What is expected
Could you work out how many lines in the material below hold the word "swimlane"? Give only the number in reply.

BEGIN Task input

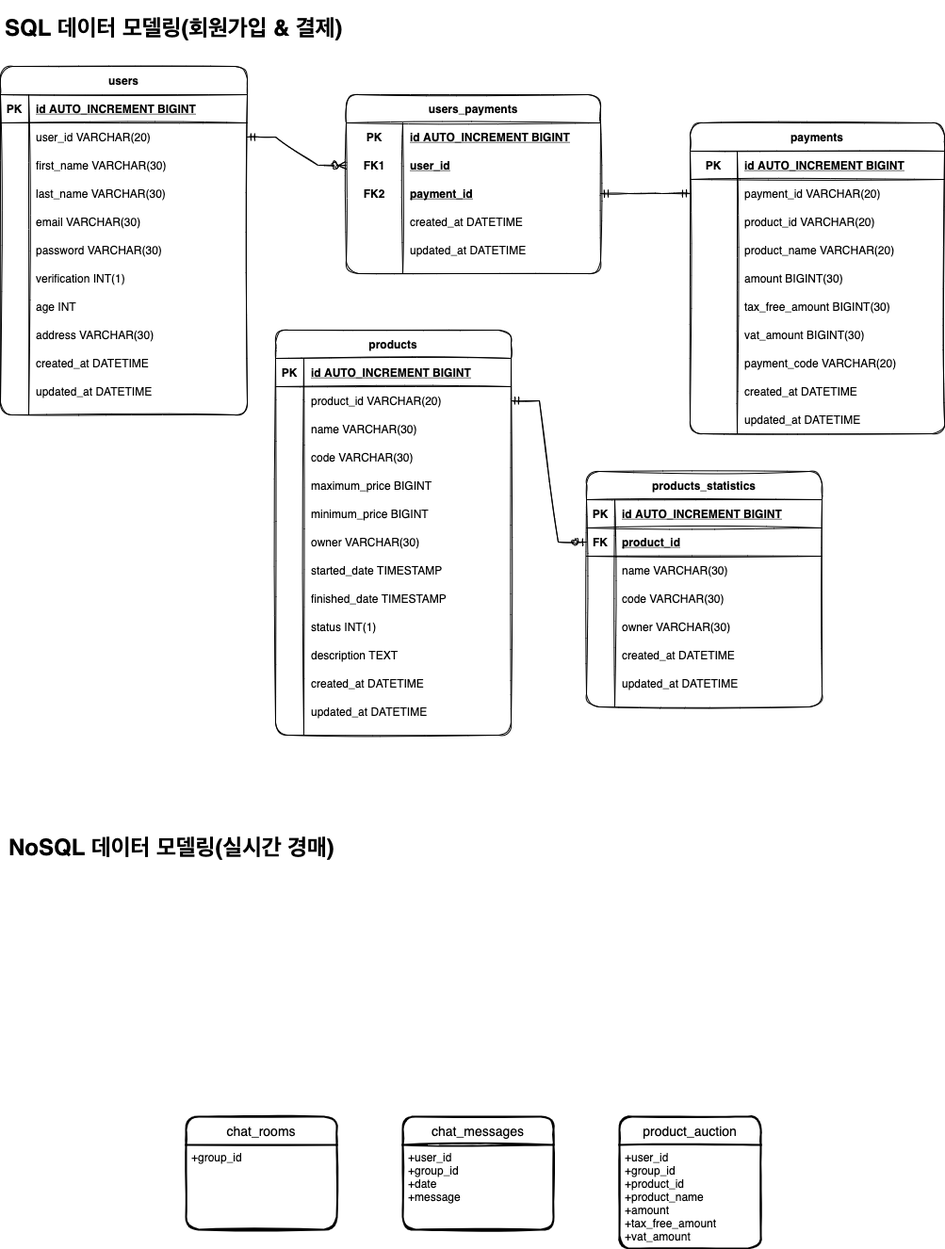
This is sago_database_schema.png from AnneMayor/TestRepository, a draw.io export, as it was before one commit. Source tidied: cells renumbered, new cells last; positions are measured from the earlier drawing's top-left corner, leaving out a move shared by most shapes.
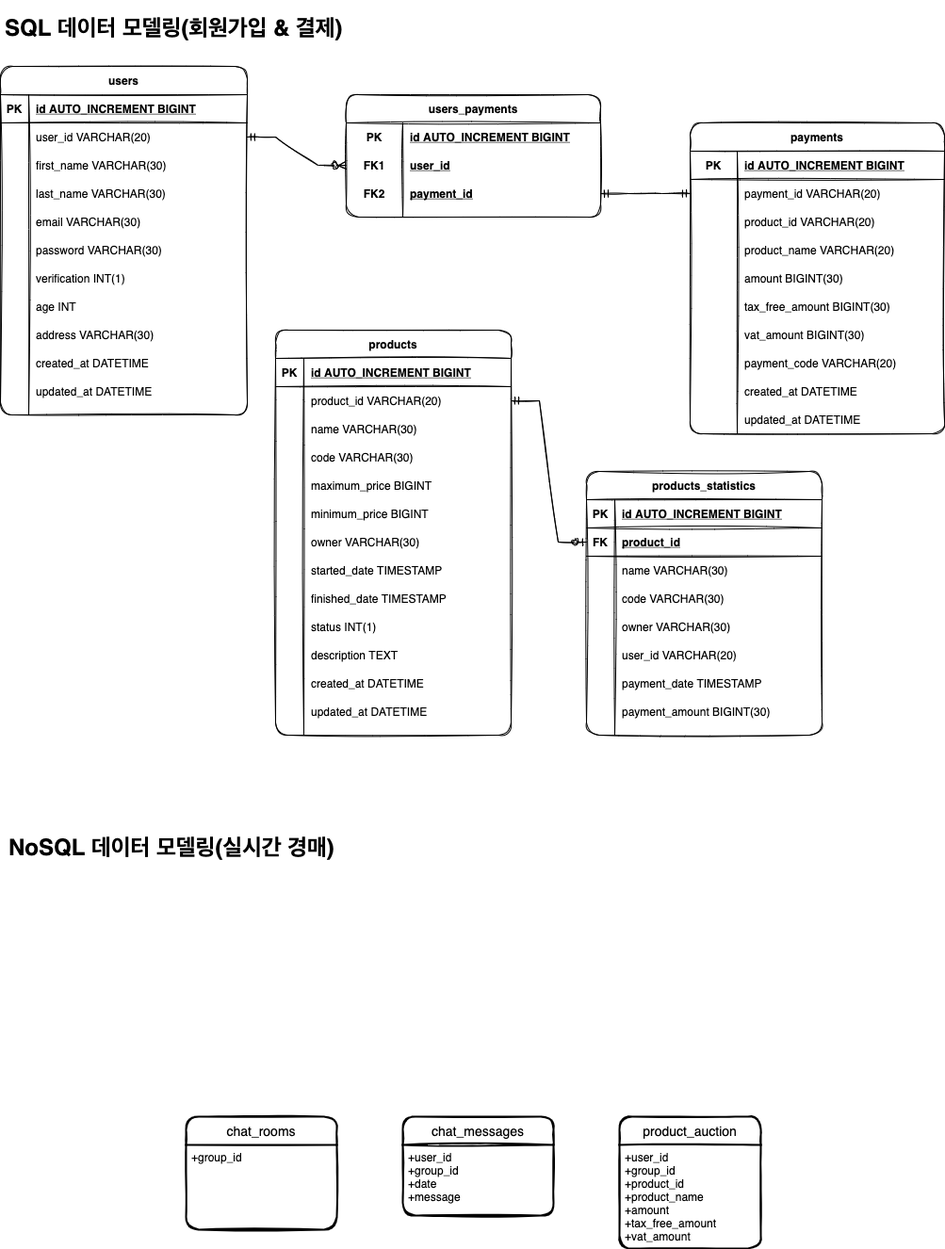
Later version of the same file.

What changed in the source:
```diff
@@ -228,7 +228,7 @@
       <mxGeometry relative="1" as="geometry" />
     </mxCell>
     <mxCell id="77" value="users_payments" style="shape=table;startSize=30;rowLines=0;fontStyle=1;align=center;shadow=0;glass=0;rounded=1;sketch=1;" parent="1" vertex="1">
-      <mxGeometry x="367" y="90" width="270" height="190" as="geometry" />
+      <mxGeometry x="367" y="90" width="270" height="130" as="geometry" />
     </mxCell>
     <mxCell id="78" style="shape=partialRectangle;fillColor=none;top=0;left=0;bottom=0;right=0;shadow=0;glass=0;rounded=1;sketch=1;" parent="77" vertex="1">
       <mxGeometry y="30" width="270" height="30" as="geometry" />
@@ -257,24 +257,6 @@
     <mxCell id="86" value="payment_id" style="shape=partialRectangle;fillColor=none;top=0;left=0;bottom=0;right=0;align=left;spacingLeft=6;fontStyle=5;overflow=hidden;shadow=0;glass=0;rounded=1;sketch=1;" parent="84" vertex="1">
       <mxGeometry x="60" width="210" height="30" as="geometry" />
     </mxCell>
-    <mxCell id="87" style="shape=partialRectangle;fillColor=none;top=0;left=0;bottom=0;right=0;shadow=0;glass=0;rounded=1;sketch=1;" parent="77" vertex="1">
-      <mxGeometry y="120" width="270" height="30" as="geometry" />
-    </mxCell>
-    <mxCell id="88" style="shape=partialRectangle;fillColor=none;top=0;left=0;bottom=0;right=0;fontStyle=1;overflow=hidden;shadow=0;glass=0;rounded=1;sketch=1;" parent="87" vertex="1">
-      <mxGeometry width="60" height="30" as="geometry" />
-    </mxCell>
-    <mxCell id="89" value="created_at DATETIME" style="shape=partialRectangle;fillColor=none;top=0;left=0;bottom=0;right=0;align=left;spacingLeft=6;fontStyle=0;overflow=hidden;shadow=0;glass=0;rounded=1;sketch=1;" parent="87" vertex="1">
-      <mxGeometry x="60" width="210" height="30" as="geometry" />
-    </mxCell>
-    <mxCell id="90" style="shape=partialRectangle;fillColor=none;top=0;left=0;bottom=0;right=0;shadow=0;glass=0;rounded=1;sketch=1;" parent="77" vertex="1">
-      <mxGeometry y="150" width="270" height="30" as="geometry" />
-    </mxCell>
-    <mxCell id="91" style="shape=partialRectangle;fillColor=none;top=0;left=0;bottom=0;right=0;fontStyle=1;overflow=hidden;shadow=0;glass=0;rounded=1;sketch=1;" parent="90" vertex="1">
-      <mxGeometry width="60" height="30" as="geometry" />
-    </mxCell>
-    <mxCell id="92" value="updated_at DATETIME" style="shape=partialRectangle;fillColor=none;top=0;left=0;bottom=0;right=0;align=left;spacingLeft=6;fontStyle=0;overflow=hidden;shadow=0;glass=0;rounded=1;sketch=1;" parent="90" vertex="1">
-      <mxGeometry x="60" width="210" height="30" as="geometry" />
-    </mxCell>
     <mxCell id="93" value="payments" style="shape=table;startSize=30;rowLines=0;fontStyle=1;align=center;shadow=0;glass=0;rounded=1;sketch=1;" parent="1" vertex="1">
       <mxGeometry x="732" y="120" width="270" height="330" as="geometry" />
     </mxCell>
@@ -375,7 +357,7 @@
       <mxGeometry x="4" y="870" width="358" height="40" as="geometry" />
     </mxCell>
     <mxCell id="126" value="products_statistics" style="shape=table;startSize=30;rowLines=0;fontStyle=1;align=center;shadow=0;glass=0;rounded=1;sketch=1;" parent="1" vertex="1">
-      <mxGeometry x="622" y="490" width="250" height="250" as="geometry" />
+      <mxGeometry x="622" y="490" width="250" height="280" as="geometry" />
     </mxCell>
     <mxCell id="127" style="shape=partialRectangle;fillColor=none;top=0;left=0;bottom=1;right=0;shadow=0;glass=0;rounded=1;sketch=1;" parent="126" vertex="1">
       <mxGeometry y="30" width="250" height="30" as="geometry" />
@@ -425,21 +407,30 @@
     <mxCell id="142" style="shape=partialRectangle;fillColor=none;top=0;left=0;bottom=0;right=0;shadow=0;glass=0;rounded=1;sketch=1;" parent="126" vertex="1">
       <mxGeometry y="180" width="250" height="30" as="geometry" />
     </mxCell>
-    <mxCell id="143" style="shape=partialRectangle;fillColor=none;top=0;left=0;bottom=0;right=0;overflow=hidden;shadow=0;glass=0;rounded=1;sketch=1;" parent="142" vertex="1">
-      <mxGeometry width="30" height="30" as="geometry" />
-    </mxCell>
-    <mxCell id="144" value="created_at DATETIME" style="shape=partialRectangle;fillColor=none;top=0;left=0;bottom=0;right=0;align=left;spacingLeft=6;overflow=hidden;shadow=0;glass=0;rounded=1;sketch=1;" parent="142" vertex="1">
-      <mxGeometry x="30" width="220" height="30" as="geometry" />
-    </mxCell>
+    <mxCell id="158" style="shape=partialRectangle;fillColor=none;top=0;left=0;bottom=0;right=0;overflow=hidden;shadow=0;glass=0;rounded=1;sketch=1;" parent="142" vertex="1">
+      <mxGeometry width="30" height="30" as="geometry" />
+    </mxCell>
+    <mxCell id="159" value="user_id VARCHAR(20)" style="shape=partialRectangle;fillColor=none;top=0;left=0;bottom=0;right=0;align=left;spacingLeft=6;overflow=hidden;shadow=0;glass=0;rounded=1;sketch=1;" parent="142" vertex="1">
+      <mxGeometry x="30" width="220" height="30" as="geometry" />
+    </mxCell>
     <mxCell id="145" style="shape=partialRectangle;fillColor=none;top=0;left=0;bottom=0;right=0;shadow=0;glass=0;rounded=1;sketch=1;" parent="126" vertex="1">
       <mxGeometry y="210" width="250" height="30" as="geometry" />
     </mxCell>
-    <mxCell id="146" style="shape=partialRectangle;fillColor=none;top=0;left=0;bottom=0;right=0;overflow=hidden;shadow=0;glass=0;rounded=1;sketch=1;" parent="145" vertex="1">
-      <mxGeometry width="30" height="30" as="geometry" />
-    </mxCell>
-    <mxCell id="147" value="updated_at DATETIME" style="shape=partialRectangle;fillColor=none;top=0;left=0;bottom=0;right=0;align=left;spacingLeft=6;overflow=hidden;shadow=0;glass=0;rounded=1;sketch=1;" parent="145" vertex="1">
-      <mxGeometry x="30" width="220" height="30" as="geometry" />
-    </mxCell>
+    <mxCell id="160" style="shape=partialRectangle;fillColor=none;top=0;left=0;bottom=0;right=0;overflow=hidden;shadow=0;glass=0;rounded=1;sketch=1;" parent="145" vertex="1">
+      <mxGeometry width="30" height="30" as="geometry" />
+    </mxCell>
+    <mxCell id="161" value="payment_date TIMESTAMP" style="shape=partialRectangle;fillColor=none;top=0;left=0;bottom=0;right=0;align=left;spacingLeft=6;overflow=hidden;shadow=0;glass=0;rounded=1;sketch=1;" parent="145" vertex="1">
+      <mxGeometry x="30" width="220" height="30" as="geometry" />
+    </mxCell>
+    <mxCell id="162" style="shape=partialRectangle;fillColor=none;top=0;left=0;bottom=0;right=0;shadow=0;glass=0;rounded=1;sketch=1;" parent="126" vertex="1">
+      <mxGeometry y="240" width="250" height="30" as="geometry" />
+    </mxCell>
+    <mxCell id="163" style="shape=partialRectangle;fillColor=none;top=0;left=0;bottom=0;right=0;overflow=hidden;shadow=0;glass=0;rounded=1;sketch=1;" parent="162" vertex="1">
+      <mxGeometry width="30" height="30" as="geometry" />
+    </mxCell>
+    <mxCell id="164" value="payment_amount BIGINT(30)" style="shape=partialRectangle;fillColor=none;top=0;left=0;bottom=0;right=0;align=left;spacingLeft=6;overflow=hidden;shadow=0;glass=0;rounded=1;sketch=1;" parent="162" vertex="1">
+      <mxGeometry x="30" width="220" height="30" as="geometry" />
+    </mxCell>
     <mxCell id="148" style="edgeStyle=orthogonalEdgeStyle;orthogonalLoop=1;jettySize=auto;html=1;exitX=1;exitY=0.5;exitDx=0;exitDy=0;sketch=1;curved=1;" parent="126" edge="1">
       <mxGeometry relative="1" as="geometry" />
     </mxCell>
@@ -450,10 +441,10 @@
       <mxGeometry y="30" width="160" height="90" as="geometry" />
     </mxCell>
     <mxCell id="151" value="chat_messages" style="swimlane;horizontal=1;startSize=30;rounded=1;fontSize=14;fontStyle=0;strokeWidth=2;shadow=0;dashed=0;align=center;sketch=1;" parent="1" vertex="1">
-      <mxGeometry x="427" y="1175" width="160" height="120" as="geometry" />
+      <mxGeometry x="427" y="1175" width="160" height="105" as="geometry" />
     </mxCell>
     <mxCell id="152" value="+user_id&#10;+group_id&#10;+date&#10;+message" style="align=left;strokeColor=none;fillColor=none;spacingLeft=4;fontSize=12;verticalAlign=top;rounded=1;sketch=1;" parent="151" vertex="1">
-      <mxGeometry y="30" width="160" height="90" as="geometry" />
+      <mxGeometry y="30" width="160" height="75" as="geometry" />
     </mxCell>
     <mxCell id="153" value="product_auction" style="swimlane;horizontal=1;startSize=30;rounded=1;fontSize=14;fontStyle=0;strokeWidth=2;shadow=0;dashed=0;align=center;sketch=1;" parent="1" vertex="1">
       <mxGeometry x="657" y="1175" width="150" height="140" as="geometry" />
```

END Task input

Result for this task
2